Timber frame sales have risen by £400 million in recent years, according to a new report from MTW Research.
It indicates that timber frame is the fastest paced sector of the UK housebuilding market and is gaining further share in 2018.
Based on 80% of the timber frame market, the research found that construction of timber buildings is set to top 60,000 units in 2018 with orders exceeding £700 million in value, whilst Brexit continues to alter the structure of the market.
The 230-page report depicts a tale of two markets, with timber housebuilding going from strength to strength, while commercial timber construction experiences more challenging trading conditions, though forecasts are positive for most key end use sectors.
MTW’s director Mark Waddy said: “The Government’s home building fund is set to generate 150,000 new homes from SME housebuilders, with timber frame playing a very significant part in this growth. This initiative, coupled with a rapid rise in overall housebuilding has dampened housebuilders’ purchasing power, underpinning the timber frame market’s profitability to some extent.”
The research points to timber frame reaching a critical mass in the next few years, with the technology increasingly being regarded as ‘mass-market’, rather than ‘the other option’. The market has experienced profit growth in 2018 with timber frame homes accounting for almost one third of the home building market in the next few years according to MTW’s forecasts, despite some uncertainties in the housing market recently.

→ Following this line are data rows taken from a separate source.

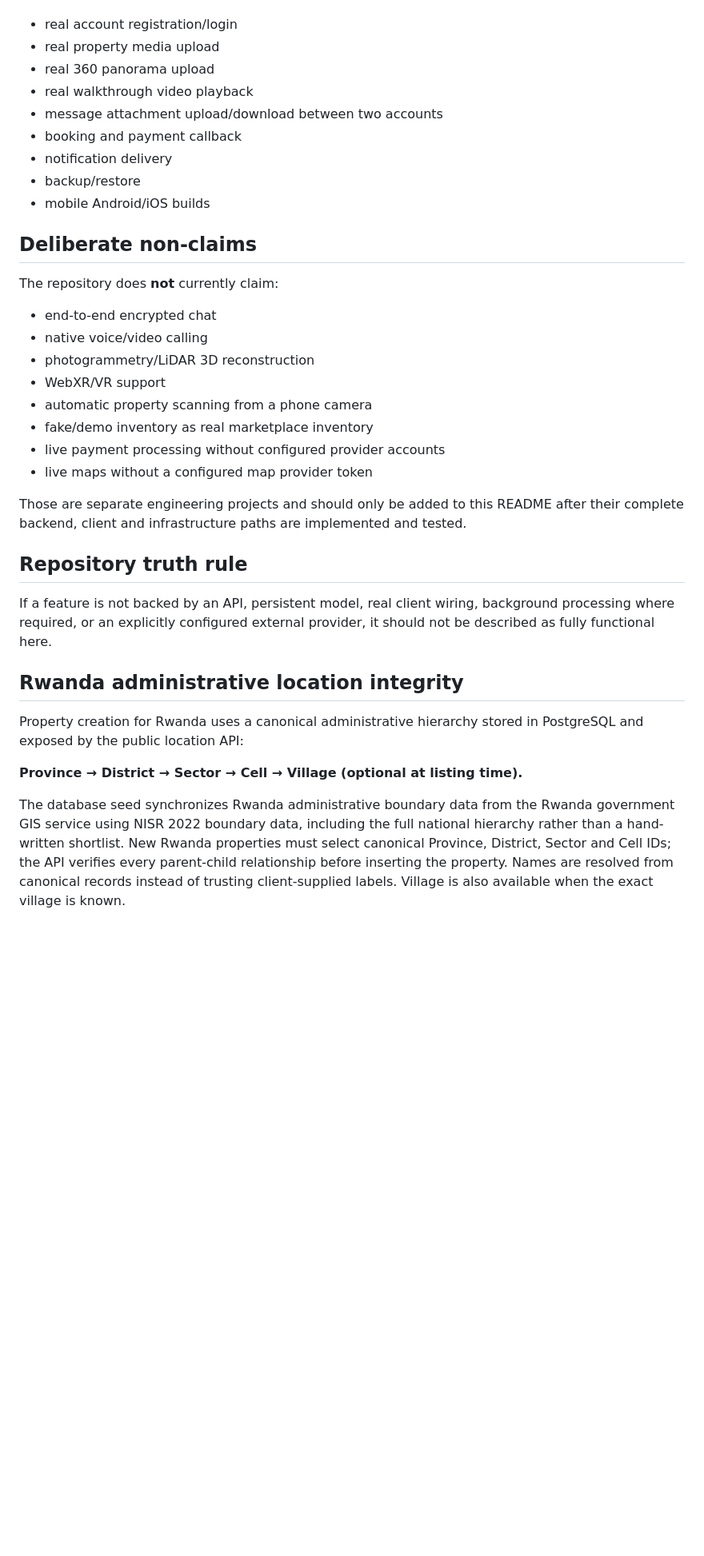
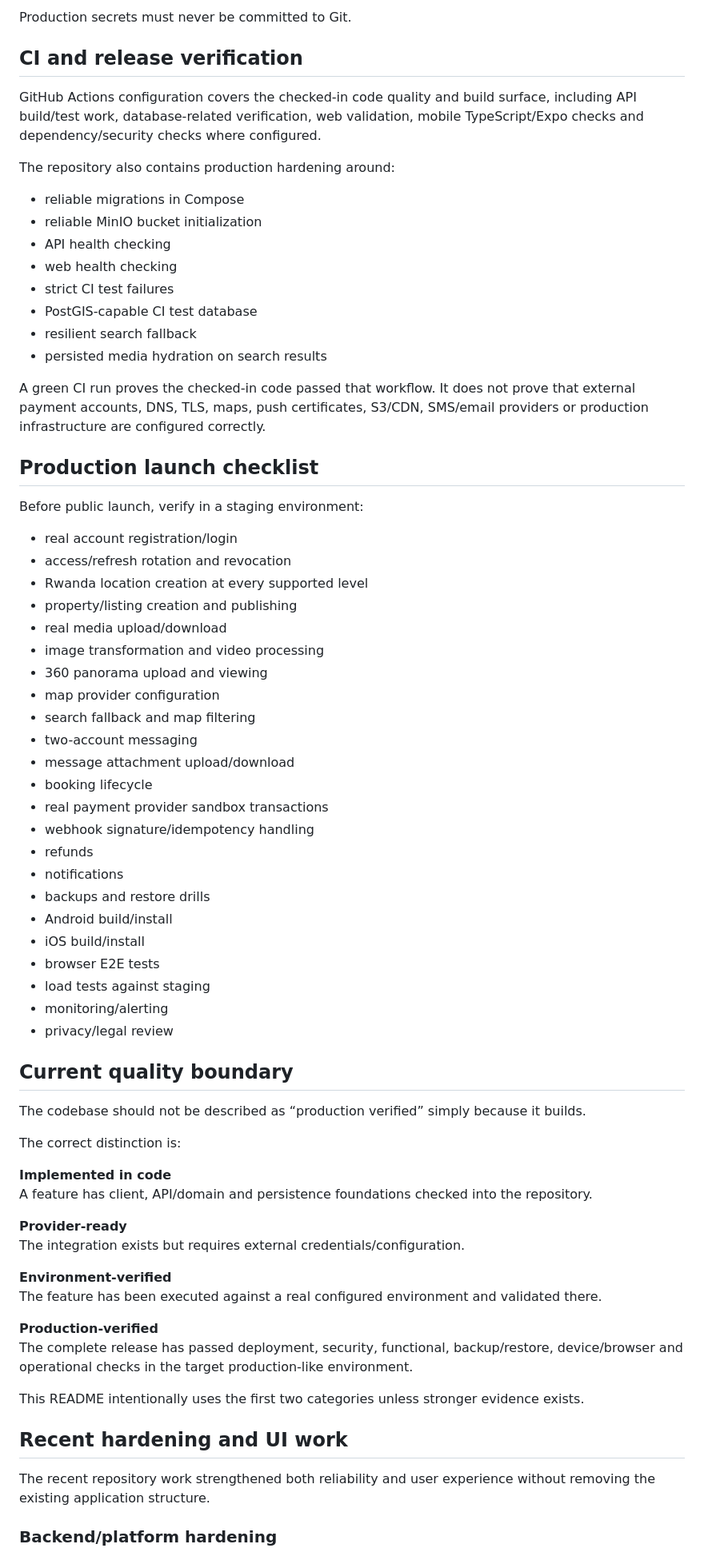
Before and after one commit to reponsekdz3/commission, a Markdown page: README.md, the part around one of its changes. Shown at 80% size. Drawn GitHub-style; blank space fills up the shorter version.

```diff
--- a/README.md
+++ b/README.md
@@ -356,39 +385,73 @@ Before a public launch, run a staging end-to-end test covering:
+Production secrets must never be committed to Git.
+
+## CI and release verification
+
+GitHub Actions configuration covers the checked-in code quality and build surface, including API build/test work, database-related verification, web validation, mobile TypeScript/Expo checks and dependency/security checks where configured.
+
+The repository also contains production hardening around:
+
+- reliable migrations in Compose
+- reliable MinIO bucket initialization
+- API health checking
+- web health checking
+- strict CI test failures
+- PostGIS-capable CI test database
+- resilient search fallback
+- persisted media hydration on search results
+
+A green CI run proves the checked-in code passed that workflow. It does not prove that external payment accounts, DNS, TLS, maps, push certificates, S3/CDN, SMS/email providers or production infrastructure are configured correctly.
+
+## Production launch checklist
+
+Before public launch, verify in a staging environment:
 
 - real account registration/login
-- real property media upload
-- real 360 panorama upload
-- real walkthrough video playback
-- message attachment upload/download between two accounts
-- booking and payment callback
-- notification delivery
-- backup/restore
-- mobile Android/iOS builds
+- access/refresh rotation and revocation
+- Rwanda location creation at every supported level
+- property/listing creation and publishing
+- real media upload/download
+- image transformation and video processing
+- 360 panorama upload and viewing
+- map provider configuration
+- search fallback and map filtering
+- two-account messaging
+- message attachment upload/download
+- booking lifecycle
+- real payment provider sandbox transactions
+- webhook signature/idempotency handling
+- refunds
+- notifications
+- backups and restore drills
+- Android build/install
+- iOS build/install
+- browser E2E tests
+- load tests against staging
+- monitoring/alerting
+- privacy/legal review
 
-## Deliberate non-claims
+## Current quality boundary
 
-The repository does **not** currently claim:
+The codebase should not be described as “production verified” simply because it builds.
 
-- end-to-end encrypted chat
-- native voice/video calling
-- photogrammetry/LiDAR 3D reconstruction
-- WebXR/VR support
-- automatic property scanning from a phone camera
-- fake/demo inventory as real marketplace inventory
-- live payment processing without configured provider accounts
-- live maps without a configured map provider token
+The correct distinction is:
 
-Those are separate engineering projects and should only be added to this README after their complete backend, client and infrastructure paths are implemented and tested.
+**Implemented in code**
+A feature has client, API/domain and persistence foundations checked into the repository.
 
-## Repository truth rule
+**Provider-ready**
+The integration exists but requires external credentials/configuration.
 
-If a feature is not backed by an API, persistent model, real client wiring, background processing where required, or an explicitly configured external provider, it should not be described as fully functional here.
+**Environment-verified**
+The feature has been executed against a real configured environment and validated there.
 
+**Production-verified**
+The complete release has passed deployment, security, functional, backup/restore, device/browser and operational checks in the target production-like environment.
 
-## Rwanda administrative location integrity
+This README intentionally uses the first two categories unless stronger evidence exists.
 
-Property creation for Rwanda uses a canonical administrative hierarchy stored in PostgreSQL and exposed by the public location API:
+## Recent hardening and UI work
 
-**Province → District → Sector → Cell → Village (optional at listing time).**
+The recent repository work strengthened both reliability and user experience without removing the existing application structure.
 
-The database seed synchronizes Rwanda administrative boundary data from the Rwanda government GIS service using NISR 2022 boundary data, including the full national hierarchy rather than a hand-written shortlist. New Rwanda properties must select canonical Province, District, Sector and Cell IDs; the API verifies every parent-child relationship before inserting the property. Names are resolved from canonical records instead of trusting client-supplied labels. Village is also available when the exact village is known.
+### Backend/platform hardening
 
```
Also changed, not shown: other parts of README.md (+292 -239 lines).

Whilst the timber frame market strengthens, the report also identifies a number of threats including exposure to the risk of a slowdown in housebuilding growth impacting on profitability for the timber fame market. This is likely to result in a growing number of mergers and acquisitions in the next few years according to MTW. Vertical integration with housebuilders and distributors coupled with acquisitive share growth by timber frame suppliers may become increasingly important in 2018 and 2019.
The report also reviews the public sector housebuilding market, where timber frame usually accounts for a larger share of housebuilding. According to MTW, the lack of sustained investment in new-build social housing has dampened timber frame growth more recently but represents a substantial future growth opportunity for timber frame suppliers when, or if, the Government seek to address this decline.

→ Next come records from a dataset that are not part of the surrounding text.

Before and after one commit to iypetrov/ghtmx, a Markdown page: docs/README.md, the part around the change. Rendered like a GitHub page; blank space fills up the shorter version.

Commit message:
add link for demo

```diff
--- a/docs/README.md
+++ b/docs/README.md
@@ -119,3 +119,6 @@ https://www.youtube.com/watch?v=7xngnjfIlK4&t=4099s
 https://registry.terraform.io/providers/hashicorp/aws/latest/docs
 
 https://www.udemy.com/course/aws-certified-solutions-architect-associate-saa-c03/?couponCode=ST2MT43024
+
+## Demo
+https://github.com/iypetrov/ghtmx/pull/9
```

The report reviews market share by open panel timber frame, closed panel, SIPs, post and beam and volumetric, finding that whilst each sector has distinct characteristics, growth continues to outpace inflation for most products despite Brexit.

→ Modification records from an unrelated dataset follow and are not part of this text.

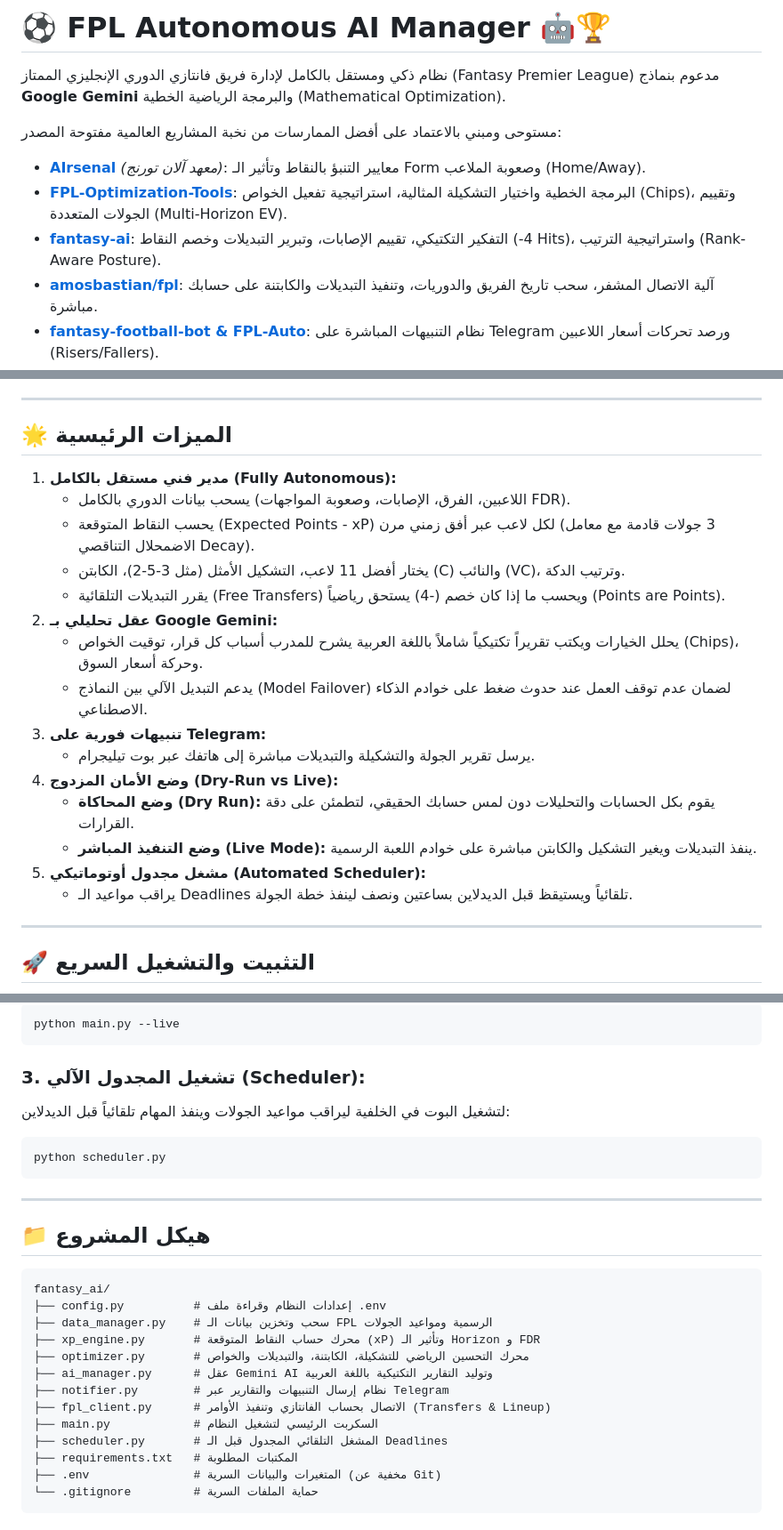
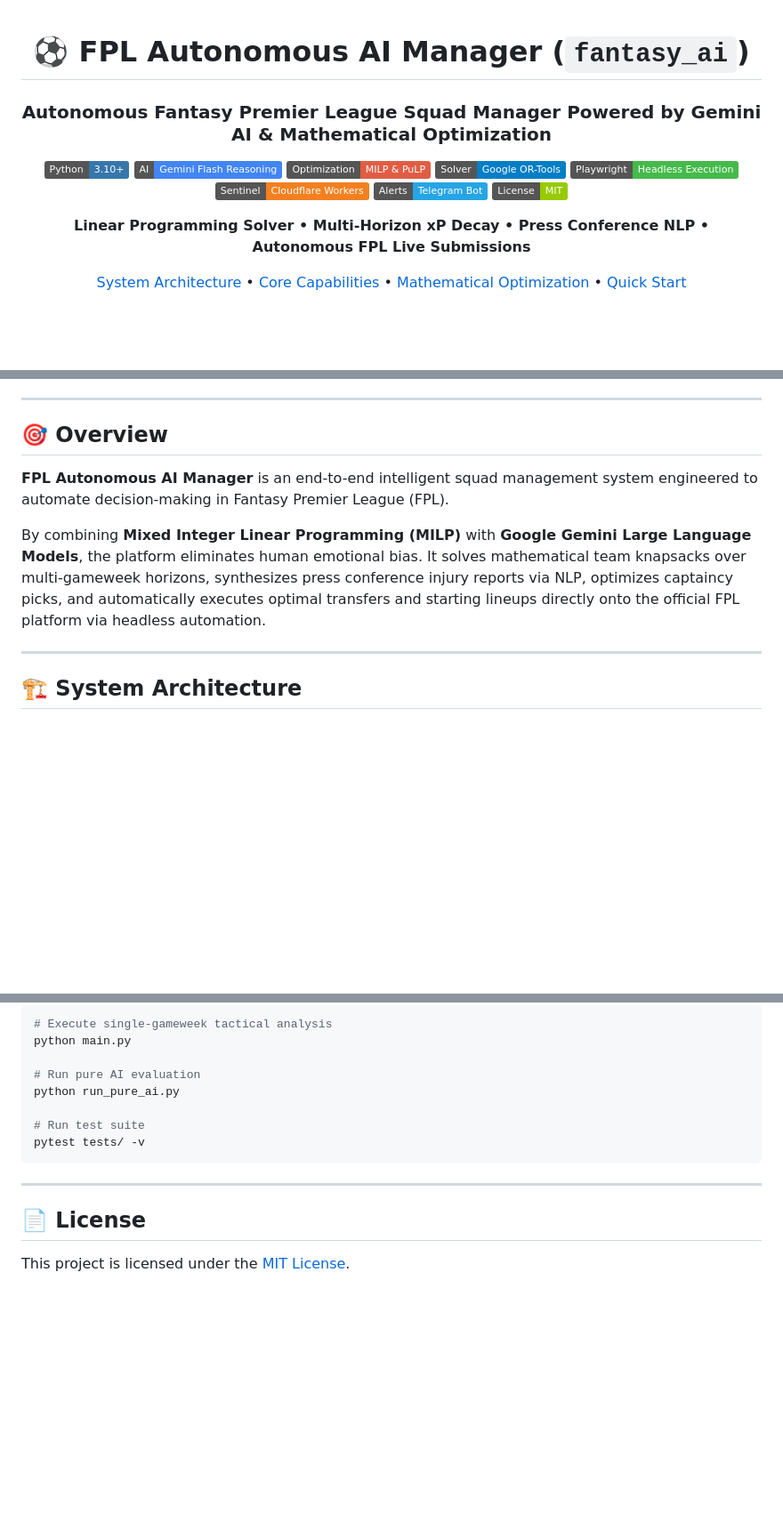
Before and after one commit to 3bkader-gpt/fantasy_ai, a Markdown page: README.md, 3 parts joined by grey strips. Shown at 89% size. Drawn GitHub-style; badges without logos; blank space fills up the shorter version.

````diff
--- a/README.md
+++ b/README.md
@@ -1,10 +1,19 @@
-# ⚽ FPL Autonomous AI Manager 🤖🏆
+<div align="center">
 
-نظام ذكي ومستقل بالكامل لإدارة فريق فانتازي الدوري الإنجليزي الممتاز (Fantasy Premier League) مدعوم بنماذج **Google Gemini** والبرمجة الرياضية الخطية (Mathematical Optimization).
+# ⚽ FPL Autonomous AI Manager (`fantasy_ai`)
 
-مستوحى ومبني بالاعتماد على أفضل الممارسات من نخبة المشاريع العالمية مفتوحة المصدر:
-* **[AIrsenal](https://github.com/alan-turing-institute/AIrsenal)** *(معهد آلان تورنج)*: معايير التنبؤ بالنقاط وتأثير الـ Form وصعوبة الملاعب (Home/Away).
-* **[FPL-Optimization-Tools](https://github.com/sertalpbilal/FPL-Optimization-Tools)**: البرمجة الخطية واختيار التشكيلة المثالية، استراتيجية تفعيل الخواص (Chips)، وتقييم الجولات المتعددة (Multi-Horizon EV).
-* **[fantasy-ai](https://github.com/k1lgor/fantasy-ai)**: التفكير التكتيكي، تقييم الإصابات، وتبرير التبديلات وخصم النقاط (-4 Hits)، واستراتيجية الترتيب (Rank-Aware Posture).
-* **[amosbastian/fpl](https://github.com/amosbastian/fpl)**: آلية الاتصال المشفر، سحب تاريخ الفريق والدوريات، وتنفيذ التبديلات والكابتنة على حسابك مباشرة.
-* **[fantasy-football-bot & FPL-Auto](https://github.com/search?q=fpl-auto)**: نظام التنبيهات المباشرة على Telegram ورصد تحركات أسعار اللاعبين (Risers/Fallers).
+### Autonomous Fantasy Premier League Squad Manager Powered by Gemini AI & Mathematical Optimization
+
+[![Python](https://img.shields.io/badge/Python-3.10+-3776AB.svg?logo=python&logoColor=white)](https://www.python.org/)
+[![Google Gemini](https://img.shields.io/badge/AI-Gemini%20Flash%20Reasoning-4285F4.svg?logo=google&logoColor=white)](https://ai.google.dev/)
+[![Optimization](https://img.shields.io/badge/Optimization-MILP%20%26%20PuLP-red.svg)](https://coin-or.github.io/pulp/)
+[![OR-Tools](https://img.shields.io/badge/Solver-Google%20OR--Tools-blue.svg)](https://developers.google.com/optimization)
+[![Playwright](https://img.shields.io/badge/Playwright-Headless%20Execution-45BA4B.svg?logo=playwright&logoColor=white)](https://playwright.dev/)
+[![Cloudflare](https://img.shields.io/badge/Sentinel-Cloudflare%20Workers-F38020.svg?logo=cloudflare&logoColor=white)](https://workers.cloudflare.com/)
+[![Telegram](https://img.shields.io/badge/Alerts-Telegram%20Bot-26A5E4.svg?logo=telegram&logoColor=white)](https://telegram.org/)
+[![License](https://img.shields.io/badge/License-MIT-green.svg)](LICENSE)
+
+**Linear Programming Solver • Multi-Horizon xP Decay • Press Conference NLP • Autonomous FPL Live Submissions**
+
+[System Architecture](#-system-architecture) • [Core Capabilities](#-core-capabilities) • [Mathematical Optimization](#-mathematical-solver--xp-engine) • [Quick Start](#-installation--quick-start)
+
@@ -11,25 +21,13 @@
 
 ---
 
-## 🌟 الميزات الرئيسية
+## 🎯 Overview
 
-1. **مدير فني مستقل بالكامل (Fully Autonomous):**
-   - يسحب بيانات الدوري بالكامل (اللاعبين، الفرق، الإصابات، وصعوبة المواجهات FDR).
-   - يحسب النقاط المتوقعة (Expected Points - xP) لكل لاعب عبر أفق زمني مرن (3 جولات قادمة مع معامل الاضمحلال التناقصي Decay).
-   - يختار أفضل 11 لاعب، التشكيل الأمثل (مثل 3-5-2)، الكابتن (C) والنائب (VC)، وترتيب الدكة.
-   - يقرر التبديلات التلقائية (Free Transfers) ويحسب ما إذا كان خصم (-4) يستحق رياضياً (Points are Points).
-2. **عقل تحليلي بـ Google Gemini:**
-   - يحلل الخيارات ويكتب تقريراً تكتيكياً شاملاً باللغة العربية يشرح للمدرب أسباب كل قرار، توقيت الخواص (Chips)، وحركة أسعار السوق.
-   - يدعم التبديل الآلي بين النماذج (Model Failover) لضمان عدم توقف العمل عند حدوث ضغط على خوادم الذكاء الاصطناعي.
-3. **تنبيهات فورية على Telegram:**
-   - يرسل تقرير الجولة والتشكيلة والتبديلات مباشرة إلى هاتفك عبر بوت تيليجرام.
-4. **وضع الأمان المزدوج (Dry-Run vs Live):**
-   - **وضع المحاكاة (Dry Run):** يقوم بكل الحسابات والتحليلات دون لمس حسابك الحقيقي، لتطمئن على دقة القرارات.
-   - **وضع التنفيذ المباشر (Live Mode):** ينفذ التبديلات ويغير التشكيل والكابتن مباشرة على خوادم اللعبة الرسمية.
-5. **مشغل مجدول أوتوماتيكي (Automated Scheduler):**
-   - يراقب مواعيد الـ Deadlines تلقائياً ويستيقظ قبل الديدلاين بساعتين ونصف لينفذ خطة الجولة.
+**FPL Autonomous AI Manager** is an end-to-end intelligent squad management system engineered to automate decision-making in Fantasy Premier League (FPL).
+
+By combining **Mixed Integer Linear Programming (MILP)** with **Google Gemini Large Language Models**, the platform eliminates human emotional bias. It solves mathematical team knapsacks over multi-gameweek horizons, synthesizes press conference injury reports via NLP, optimizes captaincy picks, and automatically executes optimal transfers and starting lineups directly onto the official FPL platform via headless automation.
 
 ---
 
-## 🚀 التثبيت والتشغيل السريع
+## 🏗 System Architecture
 
@@ -91,29 +144,16 @@ python main.py --team-id 6589598 --dry-run
 ```bash
-python main.py --live
-```
+# Execute single-gameweek tactical analysis
+python main.py
 
-### 3. تشغيل المجدول الآلي (Scheduler):
-لتشغيل البوت في الخلفية ليراقب مواعيد الجولات وينفذ المهام تلقائياً قبل الديدلاين:
-```bash
-python scheduler.py
+# Run pure AI evaluation
+python run_pure_ai.py
+
+# Run test suite
+pytest tests/ -v
 ```
 
 ---
 
-## 📁 هيكل المشروع
+## 📄 License
 
-```
-fantasy_ai/
-├── config.py          # إعدادات النظام وقراءة ملف .env
-├── data_manager.py    # سحب وتخزين بيانات الـ FPL الرسمية ومواعيد الجولات
-├── xp_engine.py       # محرك حساب النقاط المتوقعة (xP) وتأثير الـ Horizon و FDR
-├── optimizer.py       # محرك التحسين الرياضي للتشكيلة، الكابتنة، والتبديلات والخواص
-├── ai_manager.py      # عقل Gemini AI وتوليد التقارير التكتيكية باللغة العربية
-├── notifier.py        # نظام إرسال التنبيهات والتقارير عبر Telegram
-├── fpl_client.py      # الاتصال بحساب الفانتازي وتنفيذ الأوامر (Transfers & Lineup)
-├── main.py            # السكربت الرئيسي لتشغيل النظام
-├── scheduler.py       # المشغل التلقائي المجدول قبل الـ Deadlines
-├── requirements.txt   # المكتبات المطلوبة
-├── .env               # المتغيرات والبيانات السرية (مخفية عن Git)
-└── .gitignore         # حماية الملفات السرية
-```
+This project is licensed under the [MIT License](LICENSE).
````
Also changed, not shown: other parts of README.md (+95 -39 lines).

However, raw material pricing pressure for some timber frame sectors are likely to impact the market in 2018 as inflation rises and the impact of Brexit continues to reverberate across the industry.